Which of the lines in the records below hold the string "fill"? Copy every one of them.
****
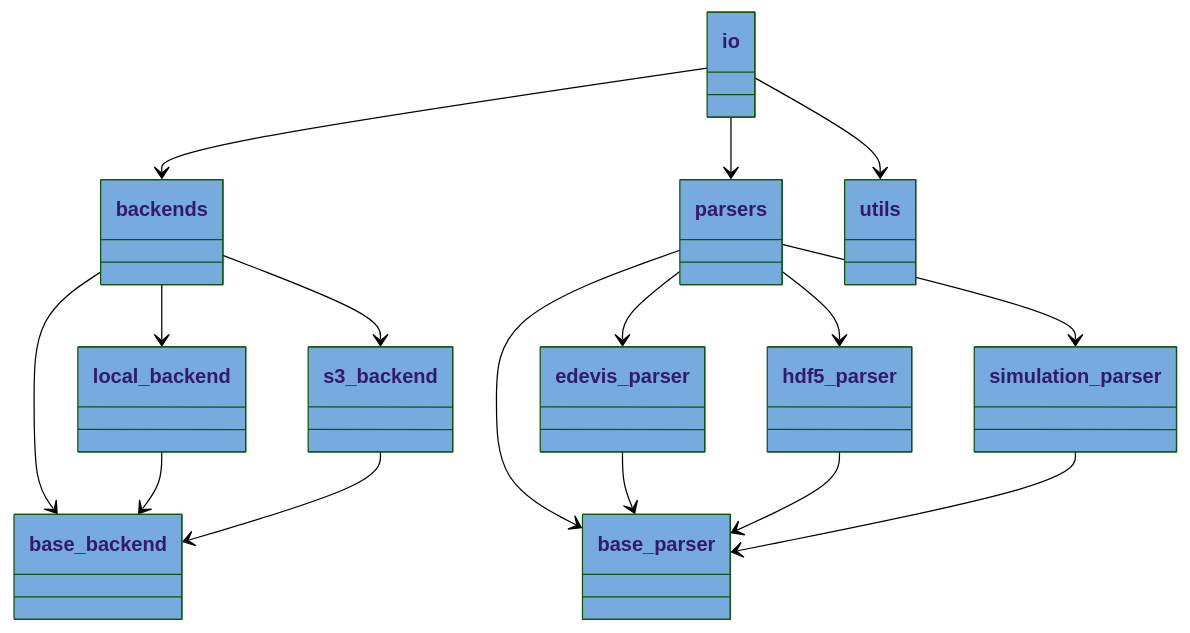
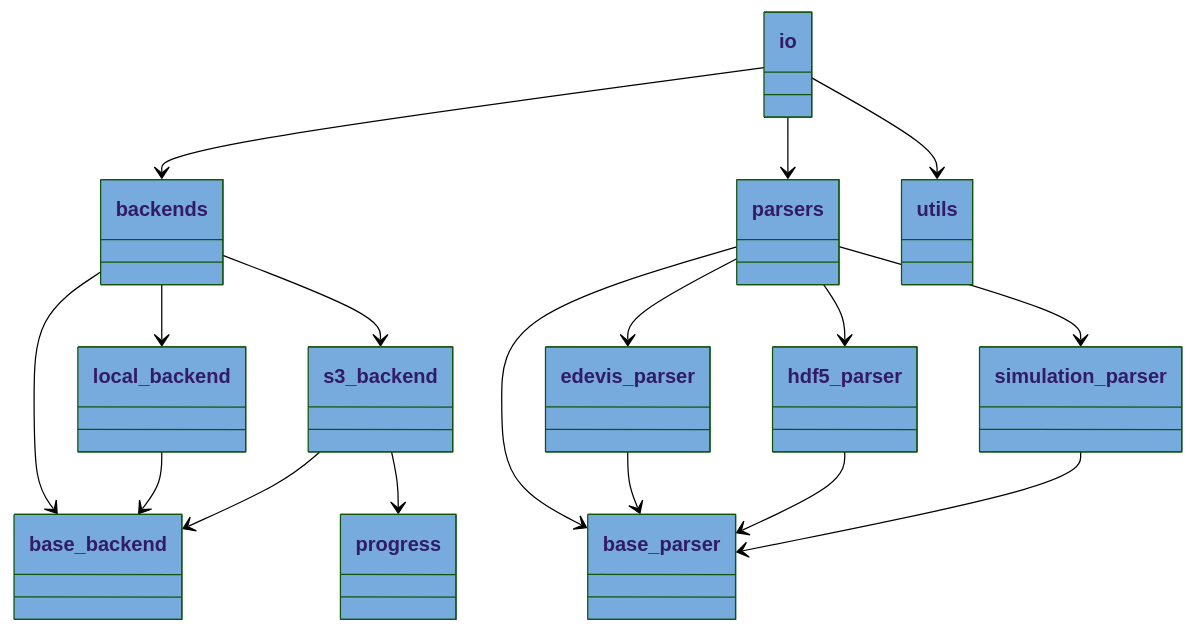
The diagram in docs/pyreverse/mermaid/packages_pythermondt.io.mmd (voidsy-gmbh/pyThermoNDT), drawn with Mermaid (forest theme) before and after one commit. The commit also changed 16 other files, not shown here.

```diff
--- a/docs/pyreverse/mermaid/packages_pythermondt.io.mmd
+++ b/docs/pyreverse/mermaid/packages_pythermondt.io.mmd
@@ -1,49 +1,53 @@
 classDiagram
   class io {
   }
   style io fill:#77AADD
   class backends {
   }
   style backends fill:#77AADD
   class base_backend {
   }
   style base_backend fill:#77AADD
   class local_backend {
   }
   style local_backend fill:#77AADD
+  class progress {
+  }
+  style progress fill:#77AADD
   class s3_backend {
   }
   style s3_backend fill:#77AADD
   class parsers {
   }
   style parsers fill:#77AADD
   class base_parser {
   }
   style base_parser fill:#77AADD
   class edevis_parser {
   }
   style edevis_parser fill:#77AADD
   class hdf5_parser {
   }
   style hdf5_parser fill:#77AADD
   class simulation_parser {
   }
   style simulation_parser fill:#77AADD
   class utils {
   }
   style utils fill:#77AADD
   io --> backends
   io --> parsers
   io --> utils
   backends --> base_backend
   backends --> local_backend
   backends --> s3_backend
   local_backend --> base_backend
   s3_backend --> base_backend
+  s3_backend --> progress
   parsers --> base_parser
   parsers --> edevis_parser
   parsers --> hdf5_parser
   parsers --> simulation_parser
   edevis_parser --> base_parser
   hdf5_parser --> base_parser
   simulation_parser --> base_parser
```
****
- **EXERCISE ANSWER**:
   style io fill:#77AADD
   style backends fill:#77AADD
   style base_backend fill:#77AADD
   style local_backend fill:#77AADD
+  style progress fill:#77AADD
   style s3_backend fill:#77AADD
   style parsers fill:#77AADD
   style base_parser fill:#77AADD
   style edevis_parser fill:#77AADD
   style hdf5_parser fill:#77AADD
   style simulation_parser fill:#77AADD
   style utils fill:#77AADD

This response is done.